Monsey Memories: Beginning of Congregation Bais Tefilla
Bais Tefillah is a legendary place for both Torah and tefillah in Monsey today, firmly rooted in the traditions of Ashkenaz. Today we take a look back at the early days of the kehillah as gleaned from a journal published thirty years ago—which took a look back thirty years earlier to the founding of Bais Tefillah in a basement on Blauvelt Road.
“There was at first no Nusach Ashkenaz minyan ‘down the hill.’ Mr. Herman Adler, of Blauvelt Road, graciously made his basement available, and so began in 5721 (late 1960) what was thereafter to become Beth Tefillah of Monsey, Inc.
“From the start, it was apparent that this solution was only an interim one, and already for the Yamim Noraim and Yomim Tovim in ’61 and ’62, larger quarters were rented. In 1961, Mr. Michael Levi and his family moved to Monsey, and soon thereafter, a search for a more permanent place began in earnest.
“The first step was to form an organization. A name was chosen—one which succinctly described the shul’s purpose—and a request for incorporation was submitted to the County of Rockland. On 27 Iyar 5722 (1962), Beth Tefillah was officially formed. Its principal objective was “to establish and maintain a congregation synagogue for the purpose of conducting Jewish worship in conformity with the Orthodox Jewish law, in any building or hall which said the congregation will either rent, hire, lease, or hereafter construct and build.

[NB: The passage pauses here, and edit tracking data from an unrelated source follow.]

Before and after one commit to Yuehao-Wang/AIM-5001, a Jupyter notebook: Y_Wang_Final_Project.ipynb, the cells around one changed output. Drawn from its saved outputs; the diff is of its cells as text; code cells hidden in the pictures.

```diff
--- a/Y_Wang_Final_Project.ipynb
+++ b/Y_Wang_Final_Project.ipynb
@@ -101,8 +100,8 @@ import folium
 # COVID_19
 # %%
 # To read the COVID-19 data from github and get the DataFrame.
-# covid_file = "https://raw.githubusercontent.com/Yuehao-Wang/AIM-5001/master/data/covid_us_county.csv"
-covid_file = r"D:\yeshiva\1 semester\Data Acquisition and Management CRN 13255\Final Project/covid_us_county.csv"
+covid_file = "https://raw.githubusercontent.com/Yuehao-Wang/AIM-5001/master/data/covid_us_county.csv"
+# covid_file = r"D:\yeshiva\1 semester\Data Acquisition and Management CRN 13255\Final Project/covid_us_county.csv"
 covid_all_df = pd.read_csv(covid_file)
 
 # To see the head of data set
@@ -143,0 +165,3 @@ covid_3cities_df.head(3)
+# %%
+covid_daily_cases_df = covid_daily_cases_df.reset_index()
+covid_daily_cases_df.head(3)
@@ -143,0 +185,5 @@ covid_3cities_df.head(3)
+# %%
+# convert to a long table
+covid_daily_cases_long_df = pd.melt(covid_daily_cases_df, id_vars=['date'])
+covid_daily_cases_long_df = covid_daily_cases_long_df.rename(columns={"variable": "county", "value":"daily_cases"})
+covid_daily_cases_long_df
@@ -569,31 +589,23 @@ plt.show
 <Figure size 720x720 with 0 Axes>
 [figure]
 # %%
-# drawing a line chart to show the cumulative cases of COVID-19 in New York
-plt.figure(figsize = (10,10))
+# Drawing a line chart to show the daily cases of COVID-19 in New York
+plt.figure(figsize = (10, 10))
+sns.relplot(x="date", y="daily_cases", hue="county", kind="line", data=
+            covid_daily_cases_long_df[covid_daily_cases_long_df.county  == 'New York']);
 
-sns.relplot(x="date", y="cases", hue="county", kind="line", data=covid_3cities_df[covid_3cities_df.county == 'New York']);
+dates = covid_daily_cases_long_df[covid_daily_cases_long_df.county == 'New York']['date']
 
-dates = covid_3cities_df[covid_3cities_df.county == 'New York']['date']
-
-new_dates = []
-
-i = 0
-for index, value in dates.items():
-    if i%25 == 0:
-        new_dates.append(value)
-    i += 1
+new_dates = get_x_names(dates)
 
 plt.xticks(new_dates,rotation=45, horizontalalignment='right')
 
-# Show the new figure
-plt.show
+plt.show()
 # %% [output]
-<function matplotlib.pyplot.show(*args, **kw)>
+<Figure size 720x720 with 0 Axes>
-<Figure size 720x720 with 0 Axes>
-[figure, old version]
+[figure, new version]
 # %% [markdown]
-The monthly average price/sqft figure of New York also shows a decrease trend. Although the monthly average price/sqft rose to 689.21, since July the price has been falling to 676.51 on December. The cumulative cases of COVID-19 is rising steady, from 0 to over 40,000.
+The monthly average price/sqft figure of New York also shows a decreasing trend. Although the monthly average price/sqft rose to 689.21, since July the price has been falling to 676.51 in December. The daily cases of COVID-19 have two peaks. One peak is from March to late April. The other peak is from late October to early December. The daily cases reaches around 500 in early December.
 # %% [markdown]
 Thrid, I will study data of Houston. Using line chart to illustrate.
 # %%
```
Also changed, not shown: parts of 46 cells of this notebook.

“From the start of the minyan, Rabbi Zev Wolff, father of Mrs. Herman Adler. Who had acquired the esteemed title of ‘chaver’ in Europe, was the posek, and remained with the shul until his death in the summer of ’64. During the ten formative years of the kehillah, until ’76, Rav Yaakov Liphshutz served as the de facto rabbinical authority, delivering droshos, appeals, shiurim as required, and responding to questions posed by members.
“From the onset, the shul’s gabbai was Mr. Samuel Beer, who continued in that capacity until his passing in ’72.

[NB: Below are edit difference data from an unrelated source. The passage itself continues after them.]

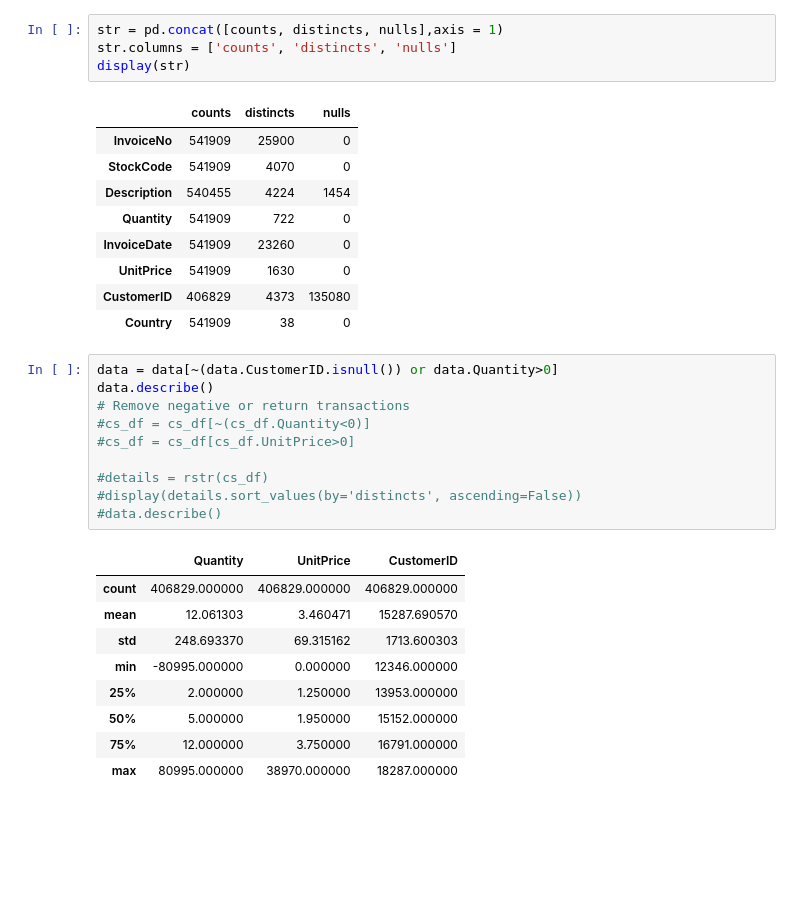
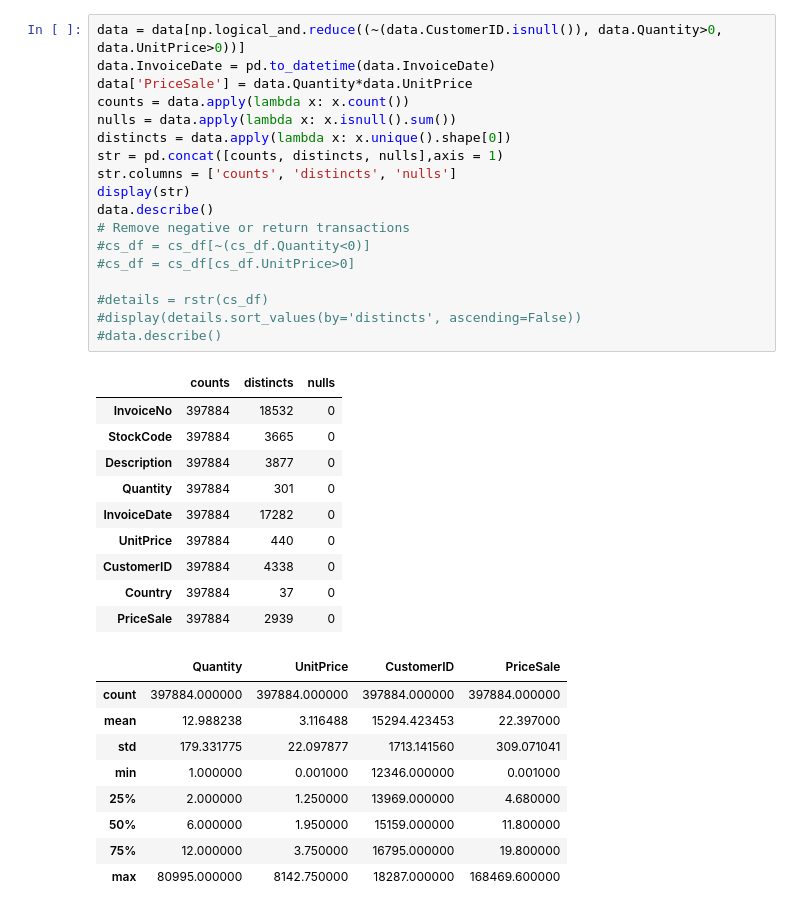
Before and after one commit to maximemarin/DA_notebook, a Jupyter notebook: Customer_seg.ipynb, the cells around one changed output. Saved outputs shown, nothing was run; the diff lists cells and outputs as text; blank space fills up the shorter version.

```diff
--- a/Customer_seg.ipynb
+++ b/Customer_seg.ipynb
@@ -41,34 +57,38 @@ distincts = data.apply(lambda x: x.unique().shape[0])
-# %%
-str = pd.concat([counts, distincts, nulls],axis = 1)
-str.columns = ['counts', 'distincts', 'nulls']
-display(str)
-# %% [output]
-|  | counts | distincts | nulls |
-| InvoiceNo | 541909 | 25900 | 0 |
-| StockCode | 541909 | 4070 | 0 |
-| Description | 540455 | 4224 | 1454 |
-| Quantity | 541909 | 722 | 0 |
-| InvoiceDate | 541909 | 23260 | 0 |
-| UnitPrice | 541909 | 1630 | 0 |
-| CustomerID | 406829 | 4373 | 135080 |
-| Country | 541909 | 38 | 0 |
 # %%
-data = data[~(data.CustomerID.isnull()) or data.Quantity>0]
+data = data[np.logical_and.reduce((~(data.CustomerID.isnull()), data.Quantity>0, data.UnitPrice>0))]
+data.InvoiceDate = pd.to_datetime(data.InvoiceDate)
+data['PriceSale'] = data.Quantity*data.UnitPrice
+counts = data.apply(lambda x: x.count())
+nulls = data.apply(lambda x: x.isnull().sum())
+distincts = data.apply(lambda x: x.unique().shape[0])
+str = pd.concat([counts, distincts, nulls],axis = 1)
+str.columns = ['counts', 'distincts', 'nulls']
+display(str)
 data.describe()
 # Remove negative or return transactions
 #cs_df = cs_df[~(cs_df.Quantity<0)]
 #cs_df = cs_df[cs_df.UnitPrice>0]
 
 #details = rstr(cs_df)
 #display(details.sort_values(by='distincts', ascending=False))
 #data.describe()
 # %% [output]
-|  | Quantity | UnitPrice | CustomerID |
-| count | 406829.000000 | 406829.000000 | 406829.000000 |
-| mean | 12.061303 | 3.460471 | 15287.690570 |
-| std | 248.693370 | 69.315162 | 1713.600303 |
-| min | -80995.000000 | 0.000000 | 12346.000000 |
-| 25% | 2.000000 | 1.250000 | 13953.000000 |
-| 50% | 5.000000 | 1.950000 | 15152.000000 |
-| 75% | 12.000000 | 3.750000 | 16791.000000 |
-| max | 80995.000000 | 38970.000000 | 18287.000000 |
+|  | counts | distincts | nulls |
+| InvoiceNo | 397884 | 18532 | 0 |
+| StockCode | 397884 | 3665 | 0 |
+| Description | 397884 | 3877 | 0 |
+| Quantity | 397884 | 301 | 0 |
+| InvoiceDate | 397884 | 17282 | 0 |
+| UnitPrice | 397884 | 440 | 0 |
+| CustomerID | 397884 | 4338 | 0 |
+| Country | 397884 | 37 | 0 |
+| PriceSale | 397884 | 2939 | 0 |
+|  | Quantity | UnitPrice | CustomerID | PriceSale |
+| count | 397884.000000 | 397884.000000 | 397884.000000 | 397884.000000 |
+| mean | 12.988238 | 3.116488 | 15294.423453 | 22.397000 |
+| std | 179.331775 | 22.097877 | 1713.141560 | 309.071041 |
+| min | 1.000000 | 0.001000 | 12346.000000 | 0.001000 |
+| 25% | 2.000000 | 1.250000 | 13969.000000 | 4.680000 |
+| 50% | 6.000000 | 1.950000 | 15159.000000 | 11.800000 |
+| 75% | 12.000000 | 3.750000 | 16795.000000 | 19.800000 |
+| max | 80995.000000 | 8142.750000 | 18287.000000 | 168469.600000 |
```
Also changed, not shown: parts of 11 cells of this notebook.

This is but some of the early history of this legendary pillar of Torah and tefillah in Monsey. In next week’s edition of this column, we will write about the acquisition and construction of a permanent home for the shul.
To be continued…